He speaks hardly at all of his father, Frank Barkley, who left Leeds when Charles was a baby. He tries to appear indifferent, but finally he admits, "I hurt to the extent that I wish he had been there and hurt that he wasn't. I was very angry and very resentful all my life, until the last couple of years." He saw his father occasionally while growing up and now sees him whenever the 76ers are in Los Angeles. Charles's mother, Charcey Glenn, 45, and his grandmother, Johnnie Edwards, 60, raised the boy and looked after him. Before Barkley signed with Luchnick, the attorney had to visit Leeds and pass maternal inspection. As Luchnick recalls, "We all sat down at 6 o'clock to go over the contract. By 7:30, Charles was snoring on the couch. About 9:30, his mother went to bed. At 1:30 in the morning, his grandmother pushed her glasses up on her nose and said, 'All right, tell me again, what do you mean by full power of attorney.' "

Barkley dropped out of Auburn after his junior year to play pro basketball, but he plans to attend summer school to get a degree, probably in business management. "At least I'll know if my attorney is robbing me," he says, making certain his lawyer is listening. He really doesn't want a degree—"It's not like I'm going to be a brain surgeon"—but he expects he will be spending the next three summers in school, because his grandmother made him promise he would. "And she keeps riding me," he sighs. His grandmother also takes a profound interest in his basketball career and is able to follow it diligently ever since Barkley had a satellite dish installed in the backyard. "She can watch me play and tell me everything I'm doing wrong," says Barkley. He sighs again. "And she does all the time, unfortunately."

It is just after 6 p.m., 90 minutes before game time, 45 minutes before he is supposed to be dressed for Jordan and the Chicago Bulls.

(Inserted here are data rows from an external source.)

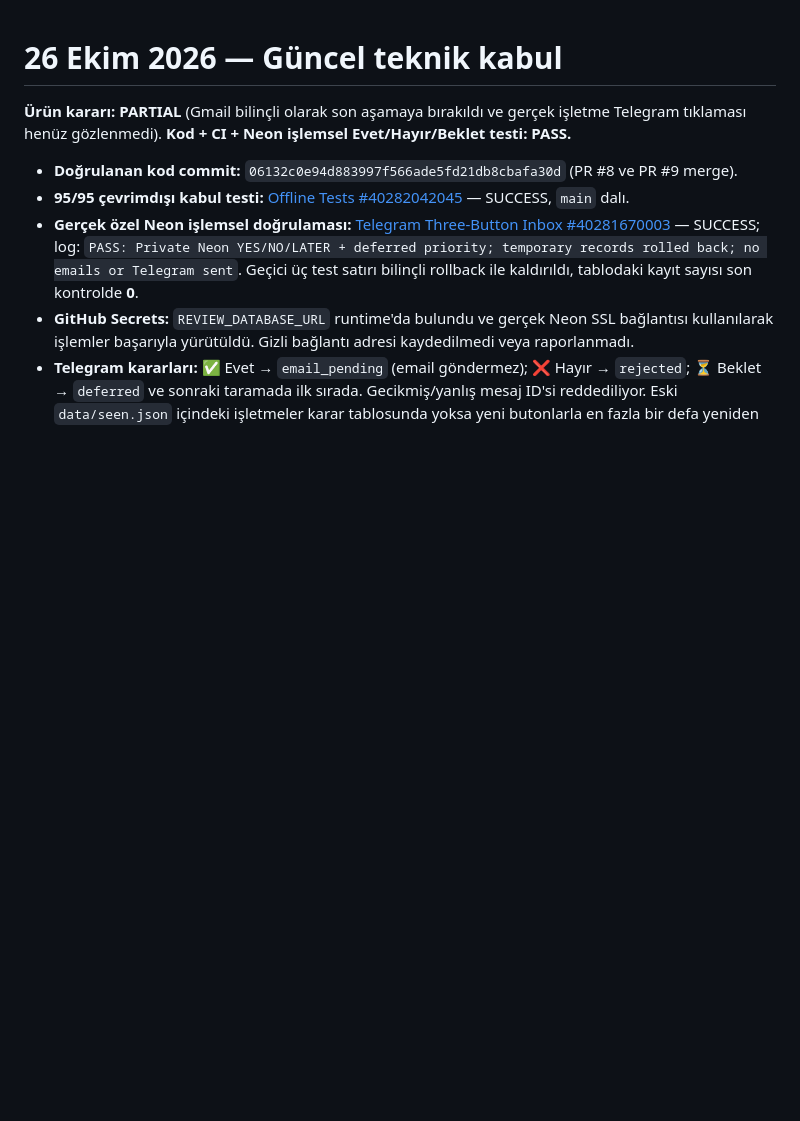
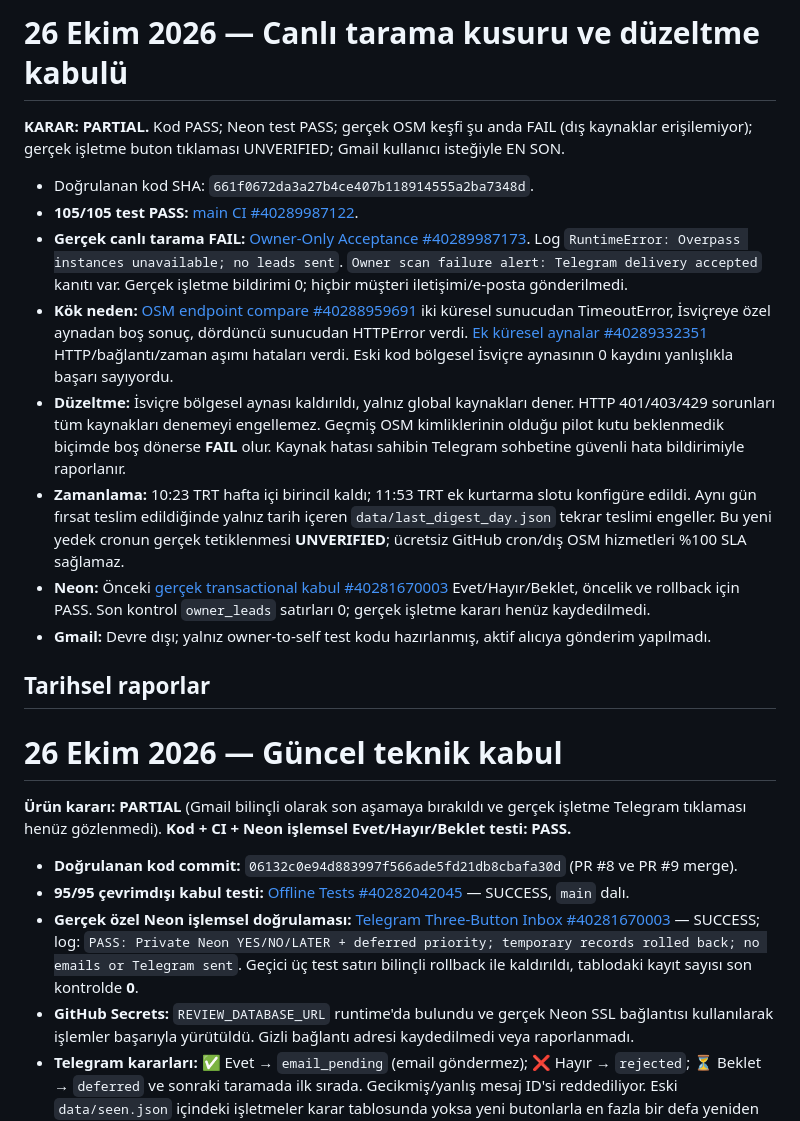
Before and after one commit to emirhankaya985-cloud/musteri-avcisi-ai, a Markdown page: docs/CODEX_TEST_RESULTS.md, the part around the change. Rendered like a GitHub page; blank space fills up the shorter version.

Commit message:
docs: report confirmed external Overpass outage, corrected fail alert and 105 passing tests

```diff
--- a/docs/CODEX_TEST_RESULTS.md
+++ b/docs/CODEX_TEST_RESULTS.md
@@ -1,3 +1,18 @@
+# 26 Ekim 2026 — Canlı tarama kusuru ve düzeltme kabulü
+
+**KARAR: PARTIAL.** Kod PASS; Neon test PASS; gerçek OSM keşfi şu anda FAIL (dış kaynaklar erişilemiyor); gerçek işletme buton tıklaması UNVERIFIED; Gmail kullanıcı isteğiyle EN SON.
+
+- Doğrulanan kod SHA: `661f0672da3a27b4ce407b118914555a2ba7348d`.
+- **105/105 test PASS:** [main CI #40289987122](https://github.com/emirhankaya985-cloud/musteri-avcisi-ai/actions/runs/40289987122).
+- **Gerçek canlı tarama FAIL:** [Owner-Only Acceptance #40289987173](https://github.com/emirhankaya985-cloud/musteri-avcisi-ai/actions/runs/40289987173). Log `RuntimeError: Overpass instances unavailable; no leads sent`. `Owner scan failure alert: Telegram delivery accepted` kanıtı var. Gerçek işletme bildirimi 0; hiçbir müşteri iletişimi/e-posta gönderilmedi.
+- **Kök neden:** [OSM endpoint compare #40288959691](https://github.com/emirhankaya985-cloud/musteri-avcisi-ai/actions/runs/40288959691) iki küresel sunucudan TimeoutError, İsviçreye özel aynadan boş sonuç, dördüncü sunucudan HTTPError verdi. [Ek küresel aynalar #40289332351](https://github.com/emirhankaya985-cloud/musteri-avcisi-ai/actions/runs/40289332351) HTTP/bağlantı/zaman aşımı hataları verdi. Eski kod bölgesel İsviçre aynasının 0 kaydını yanlışlıkla başarı sayıyordu.
+- **Düzeltme:** İsviçre bölgesel aynası kaldırıldı, yalnız global kaynakları dener. HTTP 401/403/429 sorunları tüm kaynakları denemeyi engellemez. Geçmiş OSM kimliklerinin olduğu pilot kutu beklenmedik biçimde boş dönerse **FAIL** olur. Kaynak hatası sahibin Telegram sohbetine güvenli hata bildirimiyle raporlanır.
+- **Zamanlama:** 10:23 TRT hafta içi birincil kaldı; 11:53 TRT ek kurtarma slotu konfigüre edildi. Aynı gün fırsat teslim edildiğinde yalnız tarih içeren `data/last_digest_day.json` tekrar teslimi engeller. Bu yeni yedek cronun gerçek tetiklenmesi **UNVERIFIED**; ücretsiz GitHub cron/dış OSM hizmetleri %100 SLA sağlamaz.
+- **Neon:** Önceki [gerçek transactional kabul #40281670003](https://github.com/emirhankaya985-cloud/musteri-avcisi-ai/actions/runs/40281670003) Evet/Hayır/Beklet, öncelik ve rollback için PASS. Son kontrol `owner_leads` satırları 0; gerçek işletme kararı henüz kaydedilmedi.
+- **Gmail:** Devre dışı; yalnız owner-to-self test kodu hazırlanmış, aktif alıcıya gönderim yapılmadı.
+
+## Tarihsel raporlar
+
 # 26 Ekim 2026 — Güncel teknik kabul
 
 **Ürün kararı: PARTIAL** (Gmail bilinçli olarak son aşamaya bırakıldı ve gerçek işletme Telegram tıklaması henüz gözlenmedi). **Kod + CI + Neon işlemsel Evet/Hayır/Beklet testi: PASS.**
```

Barkley is still on the couch. In a league where stardom is asserted by arriving as late as possible for home games, or by hiding behind potted palms in hotel lobbies in order to be last on the team bus, Barkley is a cinch to make the All-Late Hall of Fame. He says he gets nervous sitting around locker rooms. At 6:22 p.m., he drives his Mercedes out of the apartment complex. At 6:36 p.m., having negotiated 11.3 miles of Center City rush hour traffic in 14 minutes, he arrives at the Spectrum.

By late in the fourth quarter, the 76ers are leading the Bulls by six, but Jordan is on his way to a 49-point game. Barkley is assigned to guard him. He picks up Jordan at mid-court and delivers a forearm that jolts him upright. The message is clear: while Michael Jordan might rule the air, Charles Barkley controls the turf. After the game, Jordan is sitting by his locker, shaking his head and trying to figure out what got into Barkley. Meanwhile, Barkley is sitting by his locker, shaking his head and trying to figure out how to explain 49 points to his girlfriend. "I told her before the game he always gets 30," he says hopefully. "Maybe I can tell her we held him to 19."